Given the narrowing windows of opportunities to stay below 2°C, negative emission technologies such as Bioenergy with Carbon dioxide Capture and Storage (BioCCS) play an ever more crucial role in meeting the 2°C stabilization target (Fuss et al. 2014). Negative emission technologies – if deployable at a sufficiently large scale during the second half of this century – would make the 2°C target more feasible in the midst of the slow political progress. However, such technologies are currently at their infancy and their future penetrations may fall short of the scale required to stabilize the warming (Scott et al. 2013). Furthermore, the overshoot in the mid-century prior to a full realization of negative emissions would give rise to a risk because such a temporal but excessive warming above 2°C might amplify itself by strengthening climate-carbon cycle feedbacks, which are known to be positive albeit with large uncertainties (Friedlingstein et al. 2006). When one considers other classes of carbon cycle feedbacks including those with permafrost thawing and wildfire, such a risk could be even higher. It has not been extensively assessed yet how carbon cycle feedbacks might play out during the overshoot in the context of negative emissions, while the literature on carbon cycle feedbacks has burgeoned in recent years.
This study explores how 2°C stabilization pathways, in particular those which undergo overshoot, can be influenced by carbon cycle feedbacks and asks their climatic and economic consequences. We compute 2°C stabilization emissions scenarios under a cost-effectiveness principle, in which the total abatement costs are minimized such that the global warming is capped at 2°C. We employ a reduced-complexity model, the Aggregated Carbon Cycle, Atmospheric Chemistry, and Climate model (ACC2) (Tanaka et al., 2013), which comprises a box model of the global carbon cycle, simple parameterizations of the atmospheric chemistry, and a land-ocean energy balance model.
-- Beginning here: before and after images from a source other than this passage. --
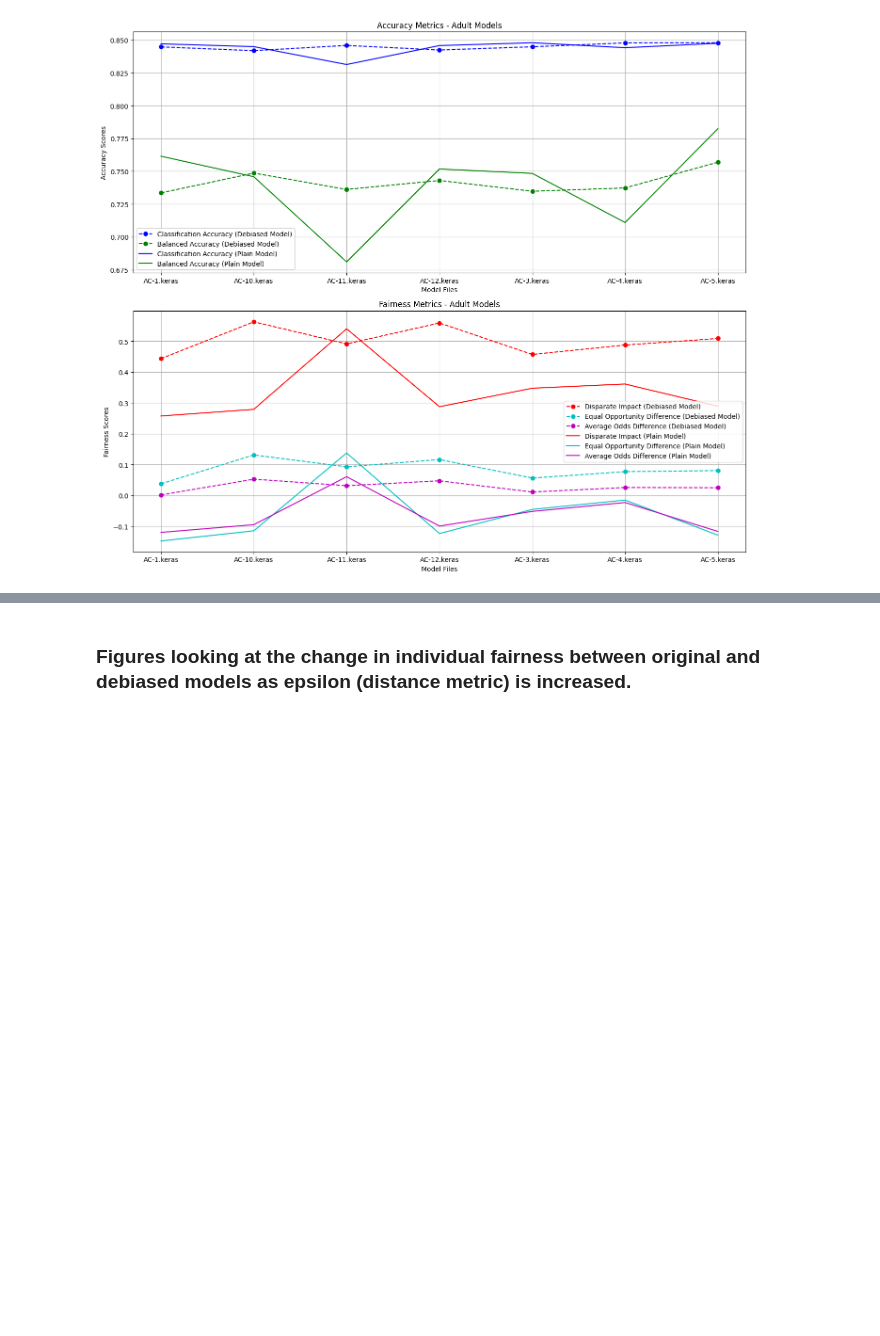
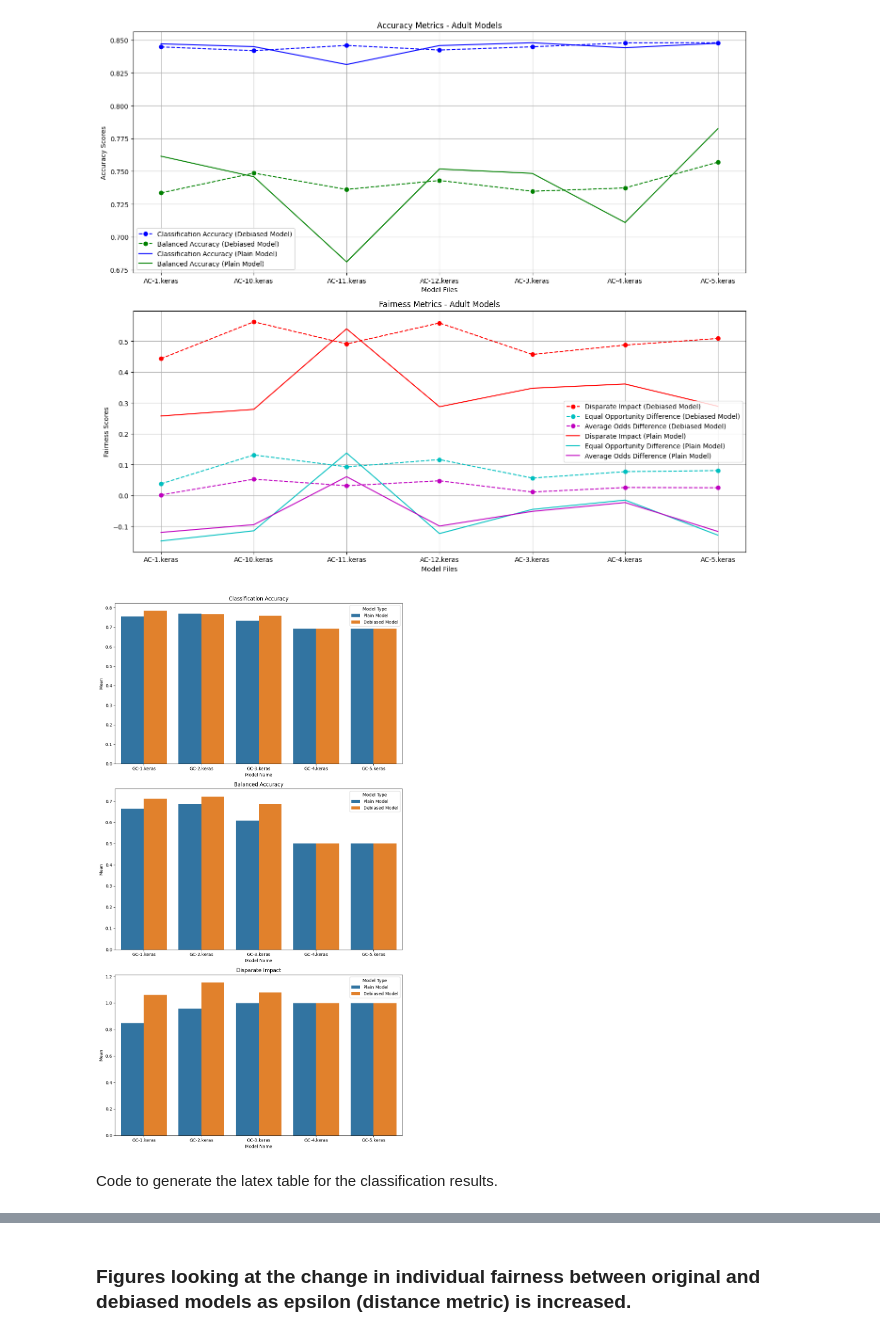
Before and after one commit to atumlin/fairnnv_data, a Jupyter notebook: models/create_figures.ipynb, the cells around one changed output, grey strips where cells are left out. Saved outputs shown, nothing was run; the diff lists cells and outputs as text; code cells hidden in the pictures; blank space fills up the shorter version.

Commit message:
saving bank results and plots code

```diff
--- a/models/create_figures.ipynb
+++ b/models/create_figures.ipynb
@@ -76,3 +76,39 @@ plot_metrics(adult_metrics, 'Adult Models')
 # %% [output]
 [figure]
 [figure]
+# %%
+import pandas as pd
+import matplotlib.pyplot as plt
+import seaborn as sns
+
+# Read data from CSV file
+df = pd.read_csv('model_metrics/german_model_metrics.csv')
+
+# Filter relevant metrics for visualization
+metrics_to_plot = ['classification_accuracy', 'balanced_accuracy', 'disparate_impact']
+df_filtered = df[df['metric'].isin(metrics_to_plot)]
+
+# Create a grid of subplots
+fig, axs = plt.subplots(3, 1, figsize=(10, 18))
+
+# Plot each metric in a separate subplot
+for i, metric in enumerate(metrics_to_plot):
+    sns.barplot(
+        x='model_name',
+        y='mean',
+        hue='model_type',
+        data=df_filtered[df_filtered['metric'] == metric],
+        ax=axs[i]
+    )
+    axs[i].set_title(metric.replace('_', ' ').title())
+    axs[i].set_ylabel('Mean')
+    axs[i].set_xlabel('Model Name')
+    axs[i].legend(title='Model Type')
+
+# Adjust layout
+plt.tight_layout()
+plt.show()
+# %% [output]
+[figure, added]
+# %% [markdown]
+Code to generate the latex table for the classification results.
```
Also changed, not shown: parts of 6 cells of this notebook, 14 other files.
The total abatement costs are estimated from the Marginal Abatement Cost functions for CO2, CH4, N2O, and BC, which are derived from Azar (2013).
Our preliminary results show that, if carbon cycle feedbacks turn out to be stronger than what is known today, it would incur substantial abatement costs to keep up with the 2°C stabilization goal. Our results also suggest that it would be less expensive in the long run to plan for a 2°C stabilization pathway by considering strong carbon cycle feedbacks because it would cost more if we correct the emission pathway in the mid-century to adjust for unexpectedly large carbon cycle feedbacks during overshoot. Furthermore, our tentative results point to a key policy message: do not rely on negative emissions to achieve the 2°C target. It would make more sense to gear climate mitigation actions toward the stabilization target without betting on negative emissions because negative emissions might create large overshoot in case of strong feedbacks. Our simple approach illuminates a need for investigating this issue further by using a range of models including coupled Earth System Model (ESM)-Integrated Assessment Models (IAMs).
Azar C., et al. (2013) Meeting global temperature targets—the role of bioenergy with carbon capture and storage. Environmental Research Letters 8 034004
Friedlingstein, P., et al. (2006) Climate–carbon cycle feedback analysis: results from the C4MIP model intercomparison. Journal of Climate 19 3337-3353
Fuss S., et al. (2014) Betting on negative emissions. Nature Climate Change 4 850-853
Scott V., et al. (2013) Last chance for carbon capture and storage. Nature Climate Change 3 105-111
Tanaka K., et al. (2013) Emission metrics under the 2°C climate stabilization target. Climatic Change 117 933-941